  • Wednesday, March 7 – noon - 3 p.m. – Open House of Edinboro University’s Women’s Resource Center in R. Benjamin Wiley Arts and Science Center, Room 110 – Open house of Women’s Resource Center’s new location and collection of material. Refreshments provided.


  • Tuesday, March 20 – 2 - 3:15 p.m. – Influential Gardeners: Women Landscape Designers and Writers from the Early 20th Century – Discussion about several women who played a large role in the revolt against the gaudy, artificial style of gardening and the creation of a more informal style.

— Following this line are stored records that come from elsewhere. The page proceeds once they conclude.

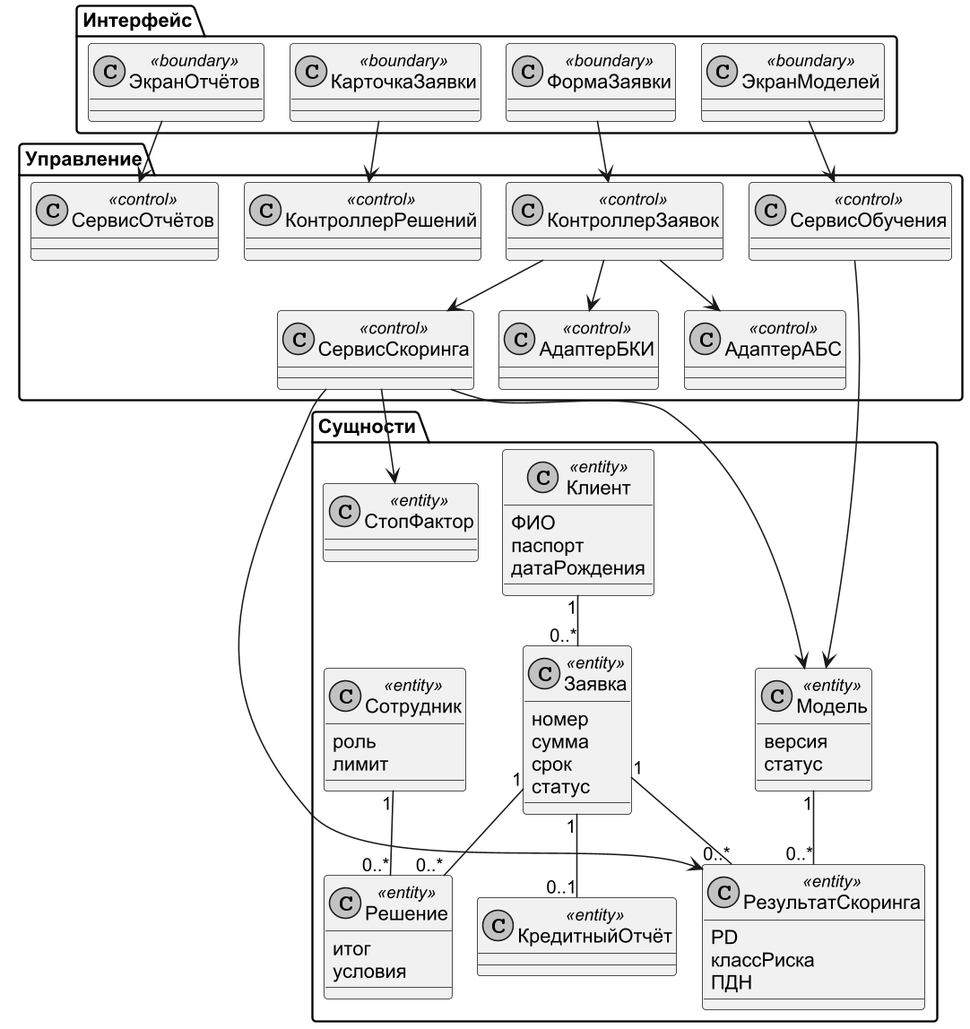
Above: diagrams/uml_classes.png in DarkSwordman999/credit-scoring-dss (PlantUML), before the change. Source of this version:
```plantuml
@startuml
!pragma layout smetana
skinparam dpi 150
skinparam defaultFontName Arial
skinparam shadowing false
skinparam monochrome true
skinparam linetype ortho
package "Интерфейс" {
 class ФормаЗаявки <<boundary>>
 class КарточкаЗаявки <<boundary>>
 class ЭкранМоделей <<boundary>>
 class ЭкранОтчётов <<boundary>>
}
package "Управление" {
 class КонтроллерЗаявок <<control>>
 class КонтроллерРешений <<control>>
 class СервисСкоринга <<control>>
 class СервисОбучения <<control>>
 class СервисОтчётов <<control>>
 class АдаптерБКИ <<control>>
 class АдаптерАБС <<control>>
}
package "Сущности" {
 class Клиент <<entity>> {
  ФИО
  паспорт
  датаРождения
 }
 class Заявка <<entity>> {
  номер
  сумма
  срок
  статус
 }
 class КредитныйОтчёт <<entity>>
 class РезультатСкоринга <<entity>> {
  PD
  классРиска
  ПДН
 }
 class Модель <<entity>> {
  версия
  статус
 }
 class Решение <<entity>> {
  итог
  условия
 }
 class Сотрудник <<entity>> {
  роль
  лимит
 }
 class СтопФактор <<entity>>
}
ФормаЗаявки --> КонтроллерЗаявок
КарточкаЗаявки --> КонтроллерРешений
ЭкранМоделей --> СервисОбучения
ЭкранОтчётов --> СервисОтчётов
КонтроллерЗаявок --> СервисСкоринга
КонтроллерЗаявок --> АдаптерБКИ
КонтроллерЗаявок --> АдаптерАБС
СервисСкоринга --> Модель
СервисСкоринга --> СтопФактор
СервисСкоринга --> РезультатСкоринга
СервисОбучения --> Модель
Клиент "1" -- "0..*" Заявка
Заявка "1" -- "0..1" КредитныйОтчёт
Заявка "1" -- "0..*" РезультатСкоринга
Заявка "1" -- "0..*" Решение
Сотрудник "1" -- "0..*" Решение
Модель "1" -- "0..*" РезультатСкоринга
@enduml
```
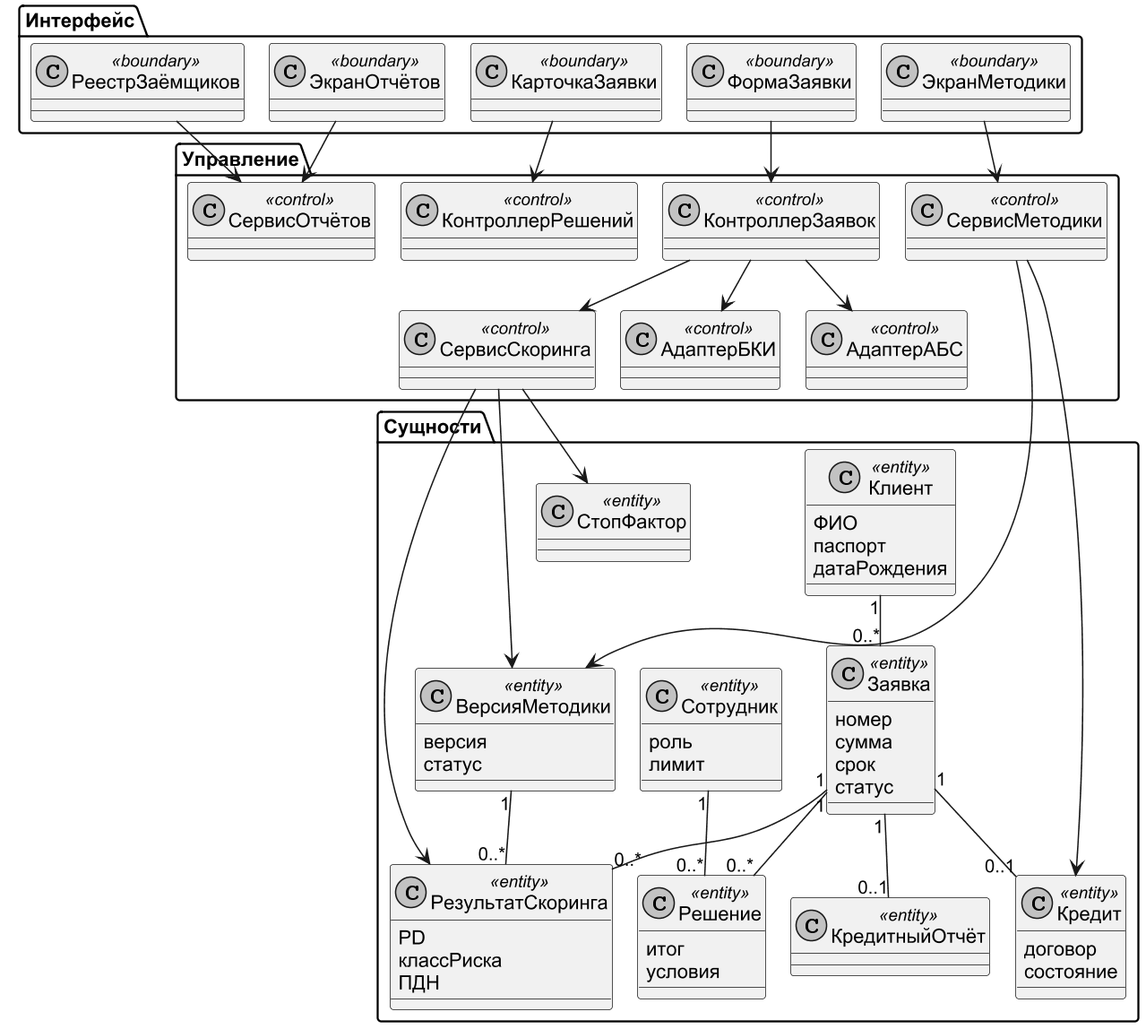
The same file after the commit.

What changed in the source:
```diff
@@ -8,14 +8,15 @@
 package "Интерфейс" {
  class ФормаЗаявки <<boundary>>
  class КарточкаЗаявки <<boundary>>
- class ЭкранМоделей <<boundary>>
+ class ЭкранМетодики <<boundary>>
  class ЭкранОтчётов <<boundary>>
+ class РеестрЗаёмщиков <<boundary>>
 }
 package "Управление" {
  class КонтроллерЗаявок <<control>>
  class КонтроллерРешений <<control>>
  class СервисСкоринга <<control>>
- class СервисОбучения <<control>>
+ class СервисМетодики <<control>>
  class СервисОтчётов <<control>>
  class АдаптерБКИ <<control>>
  class АдаптерАБС <<control>>
@@ -38,9 +39,13 @@
   классРиска
   ПДН
  }
- class Модель <<entity>> {
+ class ВерсияМетодики <<entity>> {
   версия
   статус
+ }
+ class Кредит <<entity>> {
+  договор
+  состояние
  }
  class Решение <<entity>> {
   итог
@@ -54,19 +59,22 @@
 }
 ФормаЗаявки --> КонтроллерЗаявок
 КарточкаЗаявки --> КонтроллерРешений
-ЭкранМоделей --> СервисОбучения
+ЭкранМетодики --> СервисМетодики
 ЭкранОтчётов --> СервисОтчётов
+РеестрЗаёмщиков --> СервисОтчётов
 КонтроллерЗаявок --> СервисСкоринга
 КонтроллерЗаявок --> АдаптерБКИ
 КонтроллерЗаявок --> АдаптерАБС
-СервисСкоринга --> Модель
+СервисСкоринга --> ВерсияМетодики
 СервисСкоринга --> СтопФактор
 СервисСкоринга --> РезультатСкоринга
-СервисОбучения --> Модель
+СервисМетодики --> ВерсияМетодики
+СервисМетодики --> Кредит
 Клиент "1" -- "0..*" Заявка
 Заявка "1" -- "0..1" КредитныйОтчёт
 Заявка "1" -- "0..*" РезультатСкоринга
 Заявка "1" -- "0..*" Решение
 Сотрудник "1" -- "0..*" Решение
-Модель "1" -- "0..*" РезультатСкоринга
+ВерсияМетодики "1" -- "0..*" РезультатСкоринга
+Заявка "1" -- "0..1" Кредит
 @enduml
```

The discussion will be held in the Baron-Forness Library, Room 715.


  • Wednesday, March 21 – 4:30 - 5:30 p.m. – Panel on Women in Math and Science – Panel discussion, including Drs. Joanne Smith, Kiran Misra, Emily Sprague, and Karen Eisenhart will be held in Cooper Hall, Room 173.


  •  Thursday, March 22 – 3:00 - 5:30 p.m. – Women and Addictions – Presentation including a documentary depicting women going through drug addiction treatment; with a panel discussion to follow. Led by Drs. Rosella Scaggs and David N. Pugh and help in Butterfield Hall, Room 203.


  • Friday, March 23 – 1 - 2:00 p.m. – Nursing and Gender: A Historical, Yet Contemporary Issue – Dr. Amy J. McClune of the Nursing Department will present issues and perceptions of the nursing profession from the era of Florence Nightingale to the present day; held in the Jeremy D. Brown Human Services Building, Room 123.


  • Monday, March 26 – 6 - 7 p.m. – Well-Behaved Women Do Make History: Frances Perkins and the Development of Modern Labor Laws – Presentation focusing on managing and advocating skills of Frances Perkins, lobbyist for the Consumer League in the New York State Assembly, Industrial Commissioner, and Secretary of the U.S. Department of Labor; held in Cooper Hall, Room 173.


  • Tuesday, March 27 – 2 - 4 p.m. – The Battle Over Women’s Reproductive Rights – Michelle Goldberg, award-winning author of Kingdom Coming: The Rise of Christian Nationalism and the Means of Reproduction; Sex, Power, and the Future of the World, presents a global battle over women’s reproductive rights that pits reformers against an international alliance of fundamentalists. Sponsored by the NWPA Chapter of the National Organization for Women, the event will be held in the Frank G. Pogue Student Center Multipurpose Room B.


  • Wednesday, March 28 – 11 - noon – Gentle Heroism; Mothers, Sisters, Registers: A Female Landscape of the Holocaust – Materials such as essays, interviews, journals, diaries, letters, and oral histories from the Holocaust will be explored to develop a sense of “place” for women before, during, and after WWII; held in the Baron-Forness Library, Room 715.


  • Thursday, March 29 – 7 - 8 p.m. – Conversion Narratives and the Pro-Life Worldview – Dr. James D. Fisher will discuss how conversion narratives (stories of a people who were once actively pro-choice and switched to pro-life activism) reflect and reinforce many aspects of the pro-life worldview. Discussions on works such as Unplanned, by Abby Johnson, and Won By Love, by Norma McCorvey, will be presented during this event in Cooper Hall, Room 173.